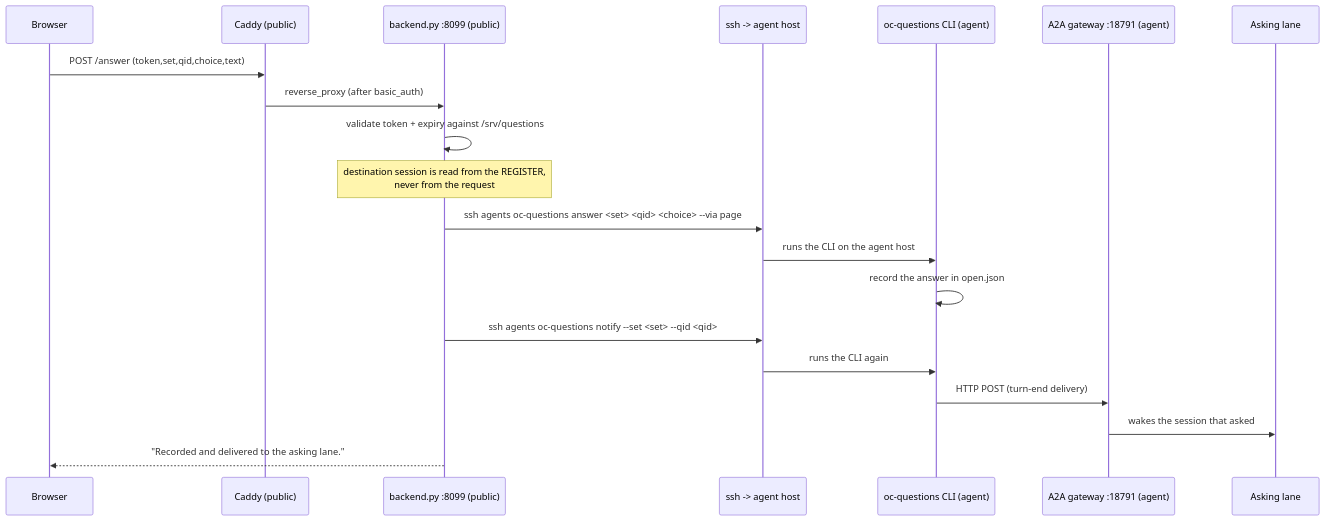
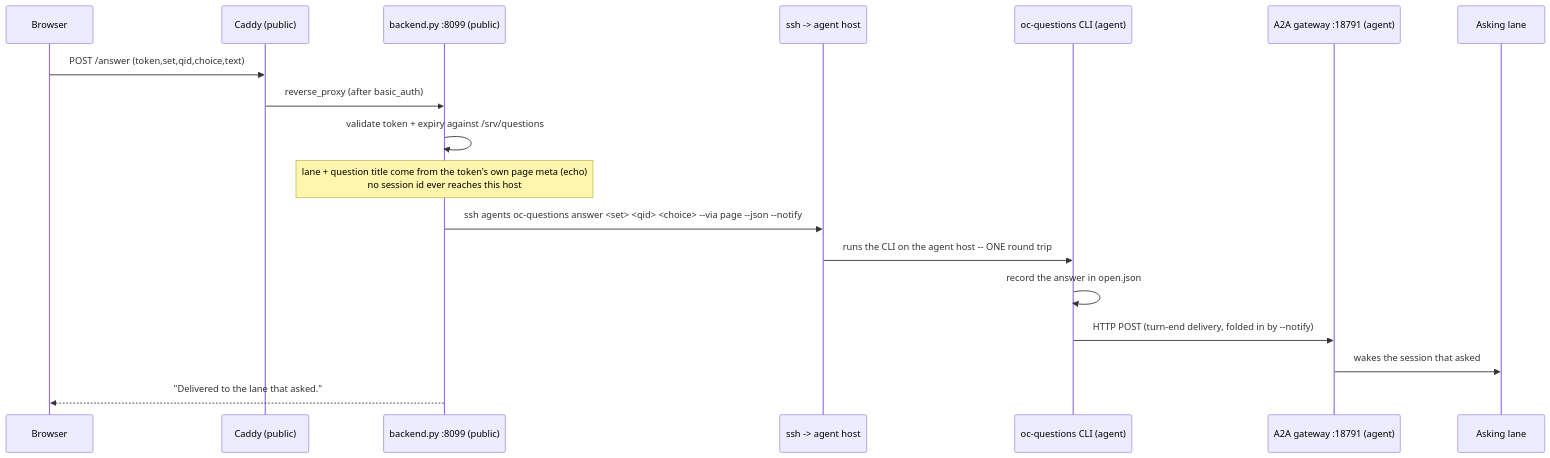
Before and after one commit to leshchenko1979/opencrabs-dev-factory: the second of 2 diagrams in tools/docs/OPEN-QUESTIONS-ARCHITECTURE.md, drawn with Mermaid. The commit also changed other lines of this file and 1 other file, not shown here.

First line of the commit message:
docs(open-questions): the architecture doc describes the shipped shape

````diff
--- a/tools/docs/OPEN-QUESTIONS-ARCHITECTURE.md
+++ b/tools/docs/OPEN-QUESTIONS-ARCHITECTURE.md
@@ -95,23 +100,21 @@
 ```mermaid
 sequenceDiagram
   participant B as Browser
   participant C as Caddy (public)
   participant K as backend.py :8099 (public)
   participant S as ssh -> agent host
   participant Q as oc-questions CLI (agent)
   participant G as A2A gateway :18791 (agent)
   participant L as Asking lane
 
   B->>C: POST /answer (token,set,qid,choice,text)
   C->>K: reverse_proxy (after basic_auth)
   K->>K: validate token + expiry against /srv/questions
-  Note over K: destination session is read from the REGISTER,<br/>never from the request
-  K->>S: ssh agents oc-questions answer <set> <qid> <choice> --via page
-  S->>Q: runs the CLI on the agent host
+  Note over K: lane + question title come from the token's own page meta (echo)<br/>no session id ever reaches this host
+  K->>S: ssh agents oc-questions answer <set> <qid> <choice> --via page --json --notify
+  S->>Q: runs the CLI on the agent host -- ONE round trip
   Q->>Q: record the answer in open.json
-  K->>S: ssh agents oc-questions notify --set <set> --qid <qid>
-  S->>Q: runs the CLI again
-  Q->>G: HTTP POST (turn-end delivery)
+  Q->>G: HTTP POST (turn-end delivery, folded in by --notify)
   G->>L: wakes the session that asked
-  K-->>B: "Recorded and delivered to the asking lane."
+  K-->>B: "Delivered to the lane that asked."
 ```
````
-*-*-
■ **What needs to be done**
Print all of the entries word for word. Omit the pictures they contain.

■ **Answer section**
Before and after one commit to leshchenko1979/opencrabs-dev-factory: the second of 2 diagrams in tools/docs/OPEN-QUESTIONS-ARCHITECTURE.md, drawn with Mermaid. The commit also changed other lines of this file and 1 other file, not shown here.

First line of the commit message:
docs(open-questions): the architecture doc describes the shipped shape

````diff
--- a/tools/docs/OPEN-QUESTIONS-ARCHITECTURE.md
+++ b/tools/docs/OPEN-QUESTIONS-ARCHITECTURE.md
@@ -95,23 +100,21 @@
 ```mermaid
 sequenceDiagram
   participant B as Browser
   participant C as Caddy (public)
   participant K as backend.py :8099 (public)
   participant S as ssh -> agent host
   participant Q as oc-questions CLI (agent)
   participant G as A2A gateway :18791 (agent)
   participant L as Asking lane
 
   B->>C: POST /answer (token,set,qid,choice,text)
   C->>K: reverse_proxy (after basic_auth)
   K->>K: validate token + expiry against /srv/questions
-  Note over K: destination session is read from the REGISTER,<br/>never from the request
-  K->>S: ssh agents oc-questions answer <set> <qid> <choice> --via page
-  S->>Q: runs the CLI on the agent host
+  Note over K: lane + question title come from the token's own page meta (echo)<br/>no session id ever reaches this host
+  K->>S: ssh agents oc-questions answer <set> <qid> <choice> --via page --json --notify
+  S->>Q: runs the CLI on the agent host -- ONE round trip
   Q->>Q: record the answer in open.json
-  K->>S: ssh agents oc-questions notify --set <set> --qid <qid>
-  S->>Q: runs the CLI again
-  Q->>G: HTTP POST (turn-end delivery)
+  Q->>G: HTTP POST (turn-end delivery, folded in by --notify)
   G->>L: wakes the session that asked
-  K-->>B: "Recorded and delivered to the asking lane."
+  K-->>B: "Delivered to the lane that asked."
 ```
````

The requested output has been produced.